skip to content

Detection of tRNA processing faults as a screen for deleterious mt-tRNA mutations



Genome Evolution and Ageing

Since the 1970's the involvement of mitochondria in the ageing process has been recognized. As we age, there is clear evidence of the accumulation of a mosaic pattern cell from different tissues that are deficient in the enzymatic capacity of the mitochondrial respiratory chain. Much of the research attention has focused on either the action of radical oxygen species, or the accumulation of somatic mutations and/or chromosomal rearrangements in mitochondrial DNA and their physiological effects. However, new hypotheses on the unusual evolutionary balance between the nuclear and mitochondrial genome are being investigated, which may have implication on the ageing process.

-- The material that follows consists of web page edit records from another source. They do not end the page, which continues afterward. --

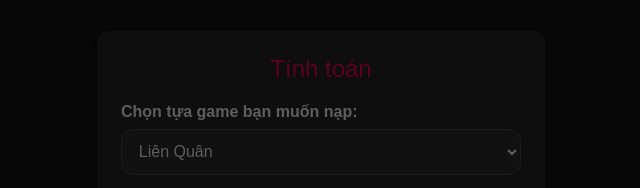
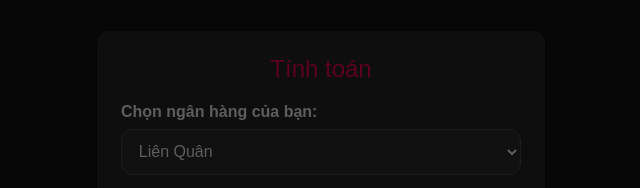
Before and after one commit to Nguyentudung/4G-Viettel, a plain HTML site: page index.html in a window 1280 px wide. Shown: the part 208-396 px from the top of the page, 319-959 px from the left. Drawn offline with Linux system fonts and the light colour scheme.

Commit message:
Update index.html

```diff
--- a/index.html
+++ b/index.html
@@ -9,7 +9,7 @@
 <body>
     <div class="card">
         <h1>Tính toán</h1>
-        <label for="game">Chọn tựa game bạn muốn nạp:</label>
+        <label for="game">Chọn ngân hàng của bạn:</label>
         <select name="game" id="game">
             <option value="LienQuan">Liên Quân</option>
             <option value="FreeFire">Free Fire</option>
```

Latest Publications

Kauppila JHK, Baines BL, Bratic A, Simard M-L, Freyer C, Mourier A, Stamp C, Filograna R, Larsson NG, Greaver LC, Stewart JB (2016) A phenotype-driven approach to generate mouse models with pathogenic mtDNA mutations causing mitochondrial disease. Cell Reports. 16(11):2980-2990.

Stewart J.B., Alaei-Mahabadi B., Radhakrishnan S., Samuelsson T., Gorodkin J., Gustafsson C.M.,  Larsson E. (2015) Simultaneous DNA and RNA mapping of somatic mitochondrial mutations across diverse human cancers. PLoS Genetics. 11(6): e1005333.

Ross JM, Stewart JB, Hagström E, Brené S, Mourier A, Coppotelli G, Freyer C, Lagouge M, Hoffer BJ, Olson L, Larsson NG. (2013) Germline mitochondrial DNA mutations aggravate ageing and can impair brain development. Nature 501(7467):412-5. doi: 10.1038/nature12474. Epub 2013 Aug 21.



Prof. Dr. James Bruce Stewart

Max Planck Institute for Biology of Ageing

Joseph-Stelzmann-Straße 9B
50931 Cologne, Germany

E-mail Jim.stewart(at)